In January 2013, for the 14th year, Edward Jones was named one of the best companies to work for by FORTUNE Magazine in its annual listing. The firm ranked No. 8 overall. These 14 FORTUNE rankings include 10 top-10 finishes, consecutive No. 1 rankings in 2002 and 2003, and consecutive No. 2 rankings in 2009 and 2010. FORTUNE and Time Inc. are not affiliated with and do not endorse products or services of Edward Jones.
Edward Jones is headquartered in St. Louis. The Edward Jones website is located at www.edwardjones.com, and its recruiting website is www.careers.edwardjones.com. Member SIPC.
Sapulpa’s only live theater venue, located at 124 S. Water Street, is proud to announce its 35th Season. The SCT Board of Directors approved a 2013-2014 season that opens October 4-6 and 11-13 with the comedy by Phil Stong, “State Fair” (adapted by McMahon & Sergel) , director Todd Campbell.
“Every Christmas Story Every Told (and then some)” a comedy, by Michael Carlton, James Fitzgerald and John Alkvarez, director Sherry Whisman - December 6-8 and 13-15
“Etcetera, etcetera” Original play(s) by local playwright(s), director tbd - February 7-9 and 14-16
“Death of a Salesman”, a drama, by Arthur Miller, director Kathryn Hartney - April 25-27 and May 2-4
“Quilters”, a musical, by Molly Newman and Barbara Damashak, director Iris Ballou - June 20-22 and 27-29
In addition to a five-play season, SCT will be presenting 2 additional fundraising productions.

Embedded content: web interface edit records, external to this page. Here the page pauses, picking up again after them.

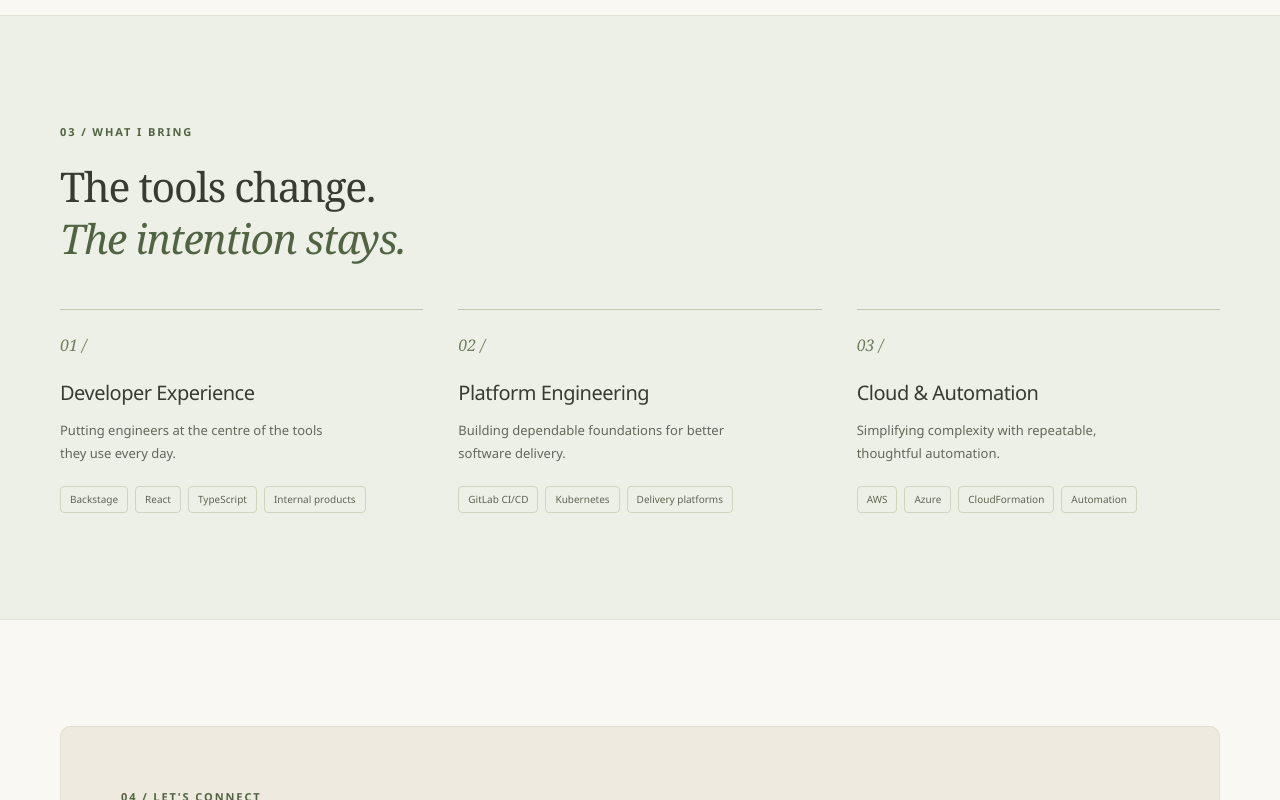
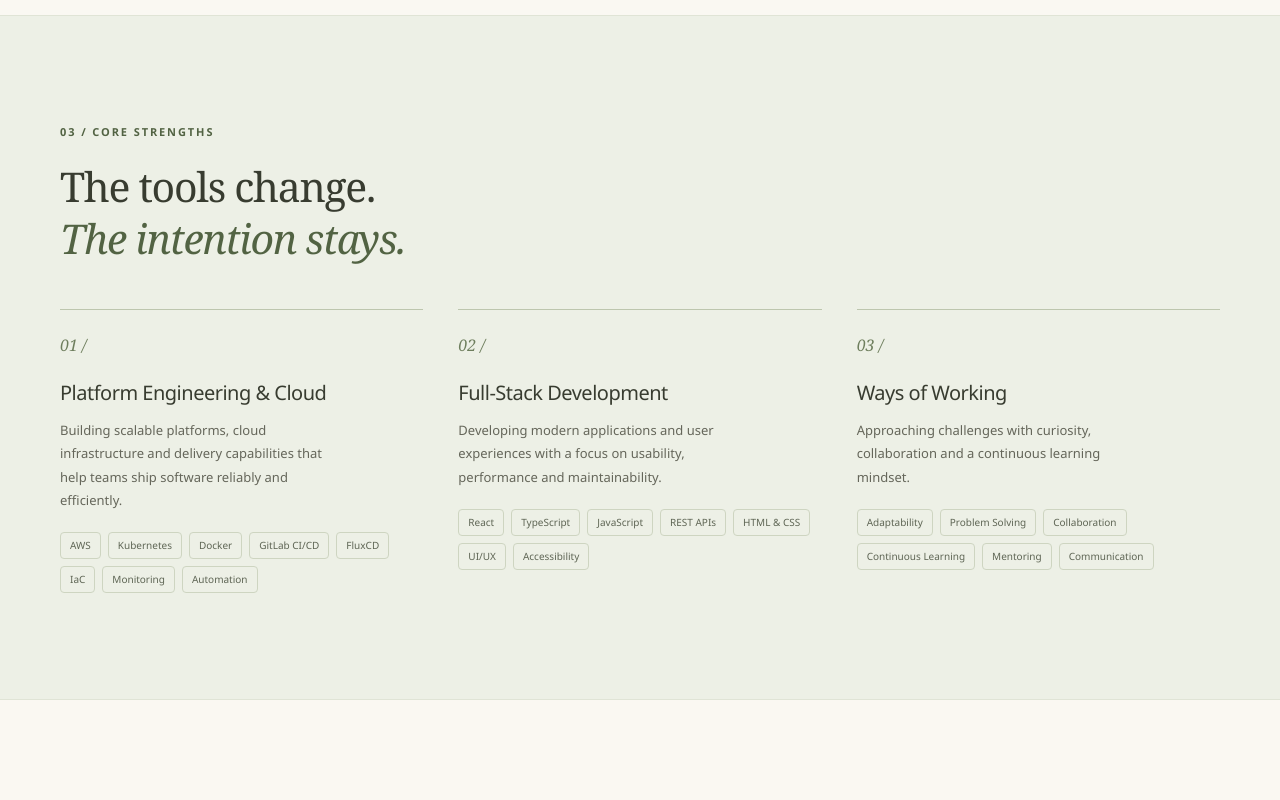
Before and after one commit to maansiarora/maansi_portfolio, a React (Vite) app: page / in a window 1280 px wide. Shown: the part 2660-3460 px from the top of the page. Built offline with nearby package versions, Linux system fonts and the light colour scheme.

Commit message:
skills section improved

```diff
--- a/src/App.css
+++ b/src/App.css
@@ -150,6 +150,7 @@ details .project-note { font-size: 11px; font-style: italic; }
   .section { padding-block: 65px; }
   .about-grid, .project-grid, .skills-grid { grid-template-columns: 1fr; gap: 30px; }
   .about-section .about-grid > div { text-align: center; }
+  .skills-section > .container { text-align: center; }
   .about-copy { font-size: 14px; }
   .section-heading { flex-direction: column; align-items: flex-start; gap: 20px; }
   .section-heading > p { font-size: 14px; }
@@ -158,6 +159,7 @@ details .project-note { font-size: 11px; font-style: italic; }
   .project-art { height: 230px; }
   .project-body { padding: 24px; }
   .skills-grid { margin-top: 30px; }
+  .skill-card .tags { justify-content: center; }
   .skill-card h3 { margin-top: 15px; }
   .skill-card p { max-width: none; }
   .contact-panel { padding: 32px 24px; grid-template-columns: 1fr; gap: 28px; }
--- a/src/App.tsx
+++ b/src/App.tsx
@@ -25,7 +25,6 @@ function App() {
             onClick={() => setMenuOpen(!menuOpen)}
           >
             {menuOpen ? "Close" : "Menu"}
-            <span aria-hidden="true">{menuOpen ? "−" : "+"}</span>
           </button>
           <div id="navigation-links" className={`nav-links${menuOpen ? " is-open" : ""}`}>
             <a href="#about" onClick={() => setMenuOpen(false)}>About</a>
@@ -46,7 +45,6 @@ function App() {
       </main>
       <footer className="container footer">
         <a className="wordmark" href="#home">maansi<span>.</span></a>
-        <p>Thoughtful engineering. Meaningful experiences.</p>
         <a href="#home">Back to top </a>
       </footer>
     </>
--- a/src/components/skills.tsx
+++ b/src/components/skills.tsx
@@ -1,14 +1,56 @@
 const areas = [
-  { number: "01", title: "Developer Experience", description: "Putting engineers at the centre of the tools they use every day.", skills: ["Backstage", "React", "TypeScript", "Internal products"] },
-  { number: "02", title: "Platform Engineering", description: "Building dependable foundations for better software delivery.", skills: ["GitLab CI/CD", "Kubernetes", "Delivery platforms"] },
-  { number: "03", title: "Cloud & Automation", description: "Simplifying complexity with repeatable, thoughtful automation.", skills: ["AWS", "Azure", "CloudFormation", "Automation"] },
+  {
+    number: "01",
+    title: "Platform Engineering & Cloud",
+    description:
+      "Building scalable platforms, cloud infrastructure and delivery capabilities that help teams ship software reliably and efficiently.",
+    skills: [
+      "AWS",
+      "Kubernetes",
+      "Docker",
+      "GitLab CI/CD",
+      "FluxCD",
+      "IaC",
+      "Monitoring",
+      "Automation"
+    ],
+  },
+  {
+    number: "02",
+    title: "Full-Stack Development",
+    description:
+      "Developing modern applications and user experiences with a focus on usability, performance and maintainability.",
+    skills: [
+      "React",
+      "TypeScript",
+      "JavaScript",
+      "REST APIs",
+      "HTML & CSS",
+      "UI/UX",
+      "Accessibility"
+    ],
+  },
+  {
+  number: "03",
+  title: "Ways of Working",
+  description:
+    "Approaching challenges with curiosity, collaboration and a continuous learning mindset.",
+  skills: [
+    "Adaptability",
+    "Problem Solving",
+    "Collaboration",
+    "Continuous Learning",
+    "Mentoring",
+    "Communication",
+  ],
+  },
 ];
 
 export default function Skills() {
   return (
     <section id="skills" className="section skills-section" aria-labelledby="skills-title">
       <div className="container">
-        <p className="eyebrow">03 / What I bring</p>
+        <p className="eyebrow">03 / Core strengths</p>
         <h2 id="skills-title">The tools change.<br /><em>The intention stays.</em></h2>
         <div className="skills-grid">
           {areas.map((area) => (
```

Tickets are now available by calling the theatre at 227-2169. Season tickets are just $45.00 for adults and $22.50 for students. Tickets at the door for season shows remain at $10.00 and $5.00. SCT is dedicated to proudly serving the Sapulpa area with quality entertainment for local audiences and a creative experience for local actors, directors, and craftspeople.
SCT is a non-profit organization and operates from a budget based on grants, sponsorships, attendance and donor gifting. Yearly memberships to the theatre are $50.00. Season ticket holders and the membership participate in voting for favorite production, actors and director at season end: this year’s Awards Gala will be held at the theater on Saturday, July 20th, from 6:30 – 9:30 and is by invitation.
Sapulpa Community Theatre is a 501(c)(3) non-profit organization and supported in part by a grant from the Oklahoma Arts Council.